By Brinton Parker
When you ask a child in the midst of a divorce how they feel, they'll often clam up. But if you ask adults who grew up in split households about their childhoods, they usually have a lot say.
Breakups happen, but when Mom and Dad cooperate as parents, kids can do more than survive
by Mary M. Swann, Associate Director, Kids First Center
If you are divorced, or a child of divorce, I strongly recommend that you see the movie “Boyhood.” A beautiful coming-of-age film charting a young boy’s life from first grade to college, this movie – which won three Golden Globe awards Sunday, including best drama – tackles some of life’s heaviest issues in a refreshingly matter-of-fact style that will leave you breathing a sigh of relief.
Why? It isn’t about how to do divorce right, or how to do it wrong. Without preaching, it simply treats divorce as a life event – one of the many events that can happen in the course of an average boy’s life – and, though it’s a powerful factor, he’s not defined by this fact alone.
Having worked for over 15 years at the Kids First Center, a Portland agency dedicated to supporting families through the painful transition of separation and divorce, I have come to appreciate the complexities of the particular brand of hurt that parents and their children experience when trusted relationships end and a household separates. I’m forever on the alert for sensitive, realistic portrayals of this all-too-common and oh-so-gut-wrenching life passage. And that’s what this film delivers.
Like so many of us, this boy has imperfect parents. Dad disappears. Mom chooses bad boyfriends. Dad is unreliable. Mom marries alcoholics. Dad starts a new family. Mom is distracted.
The kids are no picnic, either. Daughter has an “[expletive] attitude,” in Mom’s words; son experiments with drugs and alcohol.
These are the very scenarios we hear in our phone calls, classrooms and kids support groups every day at Kids First, because this is reality. We are an imperfect species, and we all make mistakes.
Julie Corliss, Executive Editor, Harvard Heart Letter
My mom began meditating decades ago, long before the mind-calming practice had entered the wider public consciousness. Today, at age 81, she still goes to a weekly meditation group and quotes Thich Nhat Hanh, a Zen Buddhist monk known for his practice of mindfulness, or "present-focused awareness."
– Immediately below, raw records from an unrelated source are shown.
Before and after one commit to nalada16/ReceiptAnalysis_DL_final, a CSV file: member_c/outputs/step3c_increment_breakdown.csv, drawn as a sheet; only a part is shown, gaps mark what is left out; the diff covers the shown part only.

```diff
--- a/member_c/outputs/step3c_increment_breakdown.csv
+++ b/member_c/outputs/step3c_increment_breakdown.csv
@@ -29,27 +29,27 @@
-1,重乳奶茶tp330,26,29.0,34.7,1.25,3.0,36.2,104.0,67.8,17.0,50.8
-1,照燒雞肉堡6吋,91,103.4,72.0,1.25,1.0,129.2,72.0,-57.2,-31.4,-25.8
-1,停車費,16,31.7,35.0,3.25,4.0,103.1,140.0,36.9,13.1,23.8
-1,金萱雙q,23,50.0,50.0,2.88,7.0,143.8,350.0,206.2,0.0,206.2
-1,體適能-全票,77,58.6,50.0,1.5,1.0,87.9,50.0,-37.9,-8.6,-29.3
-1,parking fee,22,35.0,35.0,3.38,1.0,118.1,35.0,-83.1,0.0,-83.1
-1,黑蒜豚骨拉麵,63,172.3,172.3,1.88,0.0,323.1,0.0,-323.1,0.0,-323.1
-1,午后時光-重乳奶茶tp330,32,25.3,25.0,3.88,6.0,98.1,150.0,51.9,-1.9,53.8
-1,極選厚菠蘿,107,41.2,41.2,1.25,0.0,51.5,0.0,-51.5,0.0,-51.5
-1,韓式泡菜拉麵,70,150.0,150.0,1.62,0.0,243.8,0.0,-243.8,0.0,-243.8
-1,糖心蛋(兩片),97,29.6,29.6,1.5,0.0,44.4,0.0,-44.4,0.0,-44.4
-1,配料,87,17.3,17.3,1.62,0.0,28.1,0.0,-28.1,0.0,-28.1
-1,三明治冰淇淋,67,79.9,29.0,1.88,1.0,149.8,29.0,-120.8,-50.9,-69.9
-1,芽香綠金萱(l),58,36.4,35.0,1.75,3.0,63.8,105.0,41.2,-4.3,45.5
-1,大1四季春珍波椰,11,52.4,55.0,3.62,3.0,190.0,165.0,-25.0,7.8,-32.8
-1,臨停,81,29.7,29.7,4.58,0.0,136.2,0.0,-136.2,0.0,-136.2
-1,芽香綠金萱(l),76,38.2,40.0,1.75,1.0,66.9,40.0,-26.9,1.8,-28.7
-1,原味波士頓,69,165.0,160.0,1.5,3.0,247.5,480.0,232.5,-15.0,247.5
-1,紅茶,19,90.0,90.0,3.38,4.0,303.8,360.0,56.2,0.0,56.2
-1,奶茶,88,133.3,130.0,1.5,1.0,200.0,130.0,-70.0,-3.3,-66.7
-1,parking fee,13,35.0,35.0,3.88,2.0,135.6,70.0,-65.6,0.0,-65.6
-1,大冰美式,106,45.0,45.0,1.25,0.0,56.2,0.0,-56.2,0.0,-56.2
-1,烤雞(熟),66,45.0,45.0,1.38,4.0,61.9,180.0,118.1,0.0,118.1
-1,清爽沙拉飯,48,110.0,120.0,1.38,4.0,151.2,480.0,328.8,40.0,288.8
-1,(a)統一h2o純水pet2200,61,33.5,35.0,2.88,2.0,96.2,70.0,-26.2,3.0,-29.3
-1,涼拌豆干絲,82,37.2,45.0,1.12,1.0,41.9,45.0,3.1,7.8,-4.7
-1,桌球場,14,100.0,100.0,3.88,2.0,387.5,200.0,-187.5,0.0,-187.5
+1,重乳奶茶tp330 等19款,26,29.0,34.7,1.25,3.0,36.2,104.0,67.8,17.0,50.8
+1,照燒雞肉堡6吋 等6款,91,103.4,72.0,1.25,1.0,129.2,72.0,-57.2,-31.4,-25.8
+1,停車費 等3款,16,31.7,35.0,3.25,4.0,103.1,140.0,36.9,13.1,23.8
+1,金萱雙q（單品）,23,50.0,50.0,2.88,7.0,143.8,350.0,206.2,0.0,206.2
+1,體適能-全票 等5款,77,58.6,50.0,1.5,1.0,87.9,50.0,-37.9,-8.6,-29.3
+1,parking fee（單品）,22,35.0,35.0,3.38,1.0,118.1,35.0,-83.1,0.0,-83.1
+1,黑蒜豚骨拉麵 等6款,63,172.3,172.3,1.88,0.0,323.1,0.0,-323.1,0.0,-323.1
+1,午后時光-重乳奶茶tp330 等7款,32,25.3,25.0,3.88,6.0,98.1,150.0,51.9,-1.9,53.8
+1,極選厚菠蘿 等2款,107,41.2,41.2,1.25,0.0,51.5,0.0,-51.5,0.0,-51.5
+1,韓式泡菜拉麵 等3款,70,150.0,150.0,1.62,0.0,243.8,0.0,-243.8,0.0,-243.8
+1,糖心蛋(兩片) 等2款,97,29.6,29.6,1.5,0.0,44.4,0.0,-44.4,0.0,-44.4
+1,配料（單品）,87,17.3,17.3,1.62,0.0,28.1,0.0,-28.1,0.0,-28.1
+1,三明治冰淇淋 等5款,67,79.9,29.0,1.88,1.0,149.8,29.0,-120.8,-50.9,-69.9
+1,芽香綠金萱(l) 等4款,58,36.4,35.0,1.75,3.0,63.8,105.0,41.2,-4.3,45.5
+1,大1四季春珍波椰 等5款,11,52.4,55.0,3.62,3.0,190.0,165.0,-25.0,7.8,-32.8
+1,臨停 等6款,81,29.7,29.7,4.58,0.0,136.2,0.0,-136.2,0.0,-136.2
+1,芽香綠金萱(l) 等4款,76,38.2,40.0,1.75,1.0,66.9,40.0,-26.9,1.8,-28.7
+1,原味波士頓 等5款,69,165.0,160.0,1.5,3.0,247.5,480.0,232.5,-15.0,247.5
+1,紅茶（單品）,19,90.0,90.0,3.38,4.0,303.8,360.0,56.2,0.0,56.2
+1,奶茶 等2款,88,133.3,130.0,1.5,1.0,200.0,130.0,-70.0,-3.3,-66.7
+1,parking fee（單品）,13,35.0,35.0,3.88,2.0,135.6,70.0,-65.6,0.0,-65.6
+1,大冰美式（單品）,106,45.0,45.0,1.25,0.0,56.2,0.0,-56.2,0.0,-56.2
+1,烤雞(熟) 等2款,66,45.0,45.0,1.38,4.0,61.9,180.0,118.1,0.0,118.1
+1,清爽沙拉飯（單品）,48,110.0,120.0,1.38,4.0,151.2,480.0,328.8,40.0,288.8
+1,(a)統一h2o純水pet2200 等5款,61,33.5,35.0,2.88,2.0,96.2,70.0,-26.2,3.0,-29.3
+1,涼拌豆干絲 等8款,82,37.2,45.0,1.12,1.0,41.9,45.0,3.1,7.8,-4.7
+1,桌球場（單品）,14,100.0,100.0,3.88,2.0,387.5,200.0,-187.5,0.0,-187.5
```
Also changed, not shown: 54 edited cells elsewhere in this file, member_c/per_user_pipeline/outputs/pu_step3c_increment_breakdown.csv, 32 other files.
Although meditation still isn't exactly mainstream, many people practice it, hoping to stave off stress and stress-related health problems. Mindfulness meditation, in particular, has become more popular in recent years.